PROBLEM -> Report every line of the records that contains the word "endif".

[Records drawn from a dataset]
*** Begin section ***

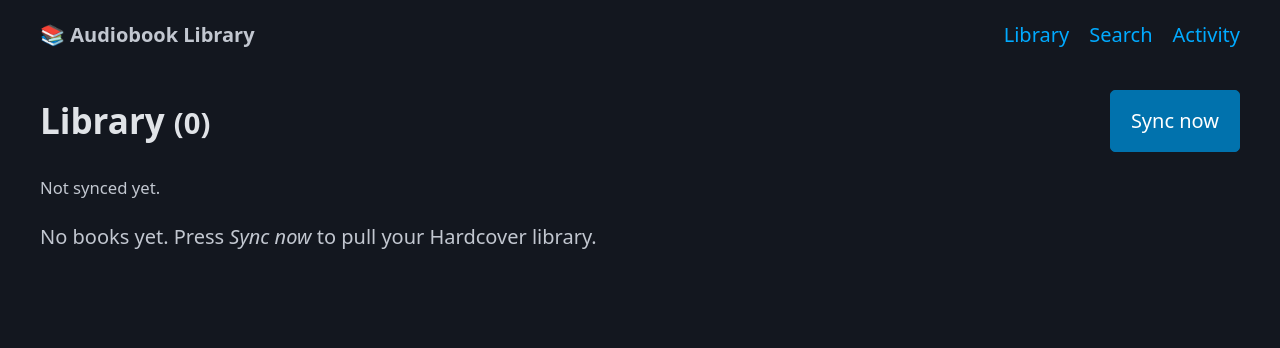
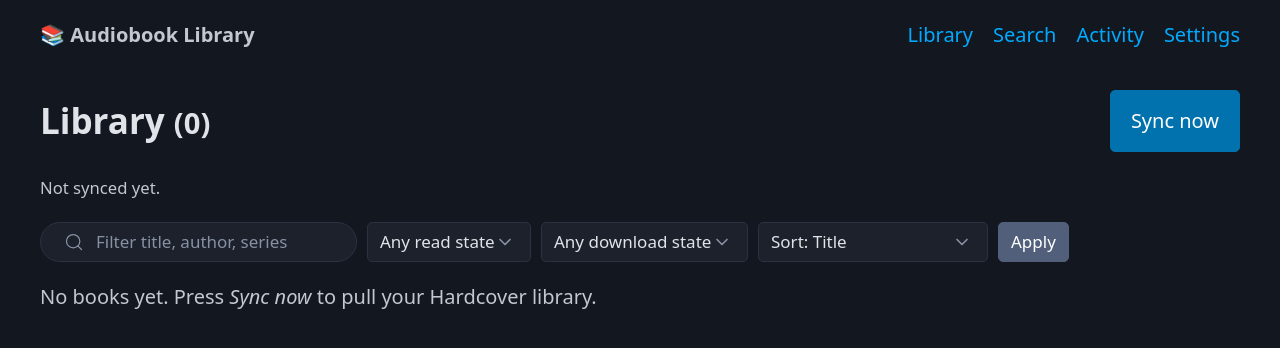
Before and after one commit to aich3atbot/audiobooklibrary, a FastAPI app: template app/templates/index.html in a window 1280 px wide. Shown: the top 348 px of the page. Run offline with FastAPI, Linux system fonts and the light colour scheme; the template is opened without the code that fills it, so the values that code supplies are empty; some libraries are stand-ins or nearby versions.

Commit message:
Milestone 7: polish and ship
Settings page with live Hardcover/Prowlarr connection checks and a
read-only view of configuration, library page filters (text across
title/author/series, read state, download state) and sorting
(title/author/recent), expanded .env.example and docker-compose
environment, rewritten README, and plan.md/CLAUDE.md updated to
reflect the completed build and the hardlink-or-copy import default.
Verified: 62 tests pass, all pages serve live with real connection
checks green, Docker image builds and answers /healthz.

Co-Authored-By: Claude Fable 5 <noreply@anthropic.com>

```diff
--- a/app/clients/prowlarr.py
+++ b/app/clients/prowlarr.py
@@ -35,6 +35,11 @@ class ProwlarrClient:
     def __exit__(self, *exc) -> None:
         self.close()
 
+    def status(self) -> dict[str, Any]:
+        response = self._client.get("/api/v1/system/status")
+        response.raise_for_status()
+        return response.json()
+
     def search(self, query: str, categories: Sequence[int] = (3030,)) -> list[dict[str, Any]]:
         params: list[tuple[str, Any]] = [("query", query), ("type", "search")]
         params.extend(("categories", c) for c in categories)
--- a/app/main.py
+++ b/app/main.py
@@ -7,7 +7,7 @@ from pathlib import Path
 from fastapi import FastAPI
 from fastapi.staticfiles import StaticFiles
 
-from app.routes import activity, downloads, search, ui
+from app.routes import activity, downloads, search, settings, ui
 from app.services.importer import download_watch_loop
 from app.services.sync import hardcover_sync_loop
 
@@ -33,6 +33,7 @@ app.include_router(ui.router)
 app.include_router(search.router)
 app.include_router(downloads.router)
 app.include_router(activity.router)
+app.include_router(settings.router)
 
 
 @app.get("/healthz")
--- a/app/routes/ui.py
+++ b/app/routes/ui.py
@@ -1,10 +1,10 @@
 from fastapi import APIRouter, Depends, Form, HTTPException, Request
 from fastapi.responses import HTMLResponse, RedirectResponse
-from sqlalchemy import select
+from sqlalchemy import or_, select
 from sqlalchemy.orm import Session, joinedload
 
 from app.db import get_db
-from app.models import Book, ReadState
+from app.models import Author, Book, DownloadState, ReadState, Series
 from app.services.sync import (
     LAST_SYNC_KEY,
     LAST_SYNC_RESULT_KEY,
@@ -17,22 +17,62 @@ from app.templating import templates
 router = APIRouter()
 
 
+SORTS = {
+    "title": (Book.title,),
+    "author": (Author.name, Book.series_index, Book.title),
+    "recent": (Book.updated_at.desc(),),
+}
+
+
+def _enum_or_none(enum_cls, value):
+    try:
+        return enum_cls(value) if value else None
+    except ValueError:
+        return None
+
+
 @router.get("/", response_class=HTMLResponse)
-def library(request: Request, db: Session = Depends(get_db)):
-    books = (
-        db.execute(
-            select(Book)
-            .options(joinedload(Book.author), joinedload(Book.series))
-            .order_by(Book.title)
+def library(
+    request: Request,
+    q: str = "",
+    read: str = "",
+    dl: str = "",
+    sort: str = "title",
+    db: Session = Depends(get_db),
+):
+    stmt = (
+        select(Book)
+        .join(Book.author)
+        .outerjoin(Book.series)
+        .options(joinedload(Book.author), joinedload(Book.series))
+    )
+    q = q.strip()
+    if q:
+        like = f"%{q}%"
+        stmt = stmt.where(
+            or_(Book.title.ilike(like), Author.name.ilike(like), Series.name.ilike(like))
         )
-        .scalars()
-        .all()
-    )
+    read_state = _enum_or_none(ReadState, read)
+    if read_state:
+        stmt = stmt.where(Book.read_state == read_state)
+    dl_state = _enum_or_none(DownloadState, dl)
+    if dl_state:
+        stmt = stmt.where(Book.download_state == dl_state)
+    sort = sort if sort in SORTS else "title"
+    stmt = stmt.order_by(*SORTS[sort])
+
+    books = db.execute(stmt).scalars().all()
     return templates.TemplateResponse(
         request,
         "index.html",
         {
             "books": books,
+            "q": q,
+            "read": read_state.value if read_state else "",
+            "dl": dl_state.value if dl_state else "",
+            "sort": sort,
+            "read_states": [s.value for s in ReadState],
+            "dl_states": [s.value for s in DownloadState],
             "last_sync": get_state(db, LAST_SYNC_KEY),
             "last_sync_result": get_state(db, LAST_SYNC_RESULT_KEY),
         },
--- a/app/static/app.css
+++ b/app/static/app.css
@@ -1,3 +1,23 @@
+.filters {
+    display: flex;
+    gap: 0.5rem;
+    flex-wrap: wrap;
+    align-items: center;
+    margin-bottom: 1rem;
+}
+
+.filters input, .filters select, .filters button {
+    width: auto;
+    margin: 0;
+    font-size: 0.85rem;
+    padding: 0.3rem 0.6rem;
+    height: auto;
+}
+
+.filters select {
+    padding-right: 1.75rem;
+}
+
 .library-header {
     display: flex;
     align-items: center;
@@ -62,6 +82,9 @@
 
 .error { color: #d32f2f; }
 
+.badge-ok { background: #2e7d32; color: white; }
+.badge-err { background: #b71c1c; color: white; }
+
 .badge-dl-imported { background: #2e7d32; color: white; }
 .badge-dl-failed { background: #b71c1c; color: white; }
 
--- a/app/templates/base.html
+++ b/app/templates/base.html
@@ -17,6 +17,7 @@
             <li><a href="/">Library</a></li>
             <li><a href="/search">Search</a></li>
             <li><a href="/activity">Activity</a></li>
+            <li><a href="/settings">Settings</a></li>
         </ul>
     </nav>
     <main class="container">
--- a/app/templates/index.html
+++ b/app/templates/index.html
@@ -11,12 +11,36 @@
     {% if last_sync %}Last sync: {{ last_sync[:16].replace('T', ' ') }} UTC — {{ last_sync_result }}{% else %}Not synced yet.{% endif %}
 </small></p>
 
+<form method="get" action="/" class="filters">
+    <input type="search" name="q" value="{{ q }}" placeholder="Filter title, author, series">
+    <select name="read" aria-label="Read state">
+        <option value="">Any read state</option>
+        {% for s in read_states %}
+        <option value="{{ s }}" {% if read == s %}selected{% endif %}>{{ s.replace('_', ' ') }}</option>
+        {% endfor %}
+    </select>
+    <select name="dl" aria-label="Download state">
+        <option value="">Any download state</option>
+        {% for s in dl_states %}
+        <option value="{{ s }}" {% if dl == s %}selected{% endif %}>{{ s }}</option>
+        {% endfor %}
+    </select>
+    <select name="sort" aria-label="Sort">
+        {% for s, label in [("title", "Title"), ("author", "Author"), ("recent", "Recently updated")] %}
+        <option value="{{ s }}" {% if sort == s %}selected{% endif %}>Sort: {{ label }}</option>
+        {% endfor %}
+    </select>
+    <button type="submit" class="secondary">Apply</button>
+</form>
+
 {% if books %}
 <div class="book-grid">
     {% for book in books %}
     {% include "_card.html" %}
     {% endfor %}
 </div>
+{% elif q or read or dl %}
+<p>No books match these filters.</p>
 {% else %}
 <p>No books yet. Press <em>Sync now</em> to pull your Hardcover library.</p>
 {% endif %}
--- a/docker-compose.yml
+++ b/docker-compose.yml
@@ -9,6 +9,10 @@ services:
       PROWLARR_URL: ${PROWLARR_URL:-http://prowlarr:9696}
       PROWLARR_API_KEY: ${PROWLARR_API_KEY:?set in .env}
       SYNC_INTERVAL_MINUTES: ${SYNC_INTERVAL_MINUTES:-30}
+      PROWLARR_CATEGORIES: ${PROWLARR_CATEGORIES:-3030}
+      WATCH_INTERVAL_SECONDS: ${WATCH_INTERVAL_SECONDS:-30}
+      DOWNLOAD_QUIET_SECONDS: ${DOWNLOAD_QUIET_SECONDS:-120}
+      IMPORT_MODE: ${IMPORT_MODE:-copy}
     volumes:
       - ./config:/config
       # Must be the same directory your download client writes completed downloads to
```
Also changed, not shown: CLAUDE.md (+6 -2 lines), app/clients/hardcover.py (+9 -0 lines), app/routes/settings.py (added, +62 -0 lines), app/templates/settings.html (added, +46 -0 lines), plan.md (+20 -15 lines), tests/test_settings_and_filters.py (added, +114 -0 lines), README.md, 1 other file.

*** End section ***

TASK OUTPUT ->
     {% if last_sync %}Last sync: {{ last_sync[:16].replace('T', ' ') }} UTC — {{ last_sync_result }}{% else %}Not synced yet.{% endif %}
+        <option value="{{ s }}" {% if read == s %}selected{% endif %}>{{ s.replace('_', ' ') }}</option>
+        <option value="{{ s }}" {% if dl == s %}selected{% endif %}>{{ s }}</option>
+        <option value="{{ s }}" {% if sort == s %}selected{% endif %}>Sort: {{ label }}</option>
 {% endif %}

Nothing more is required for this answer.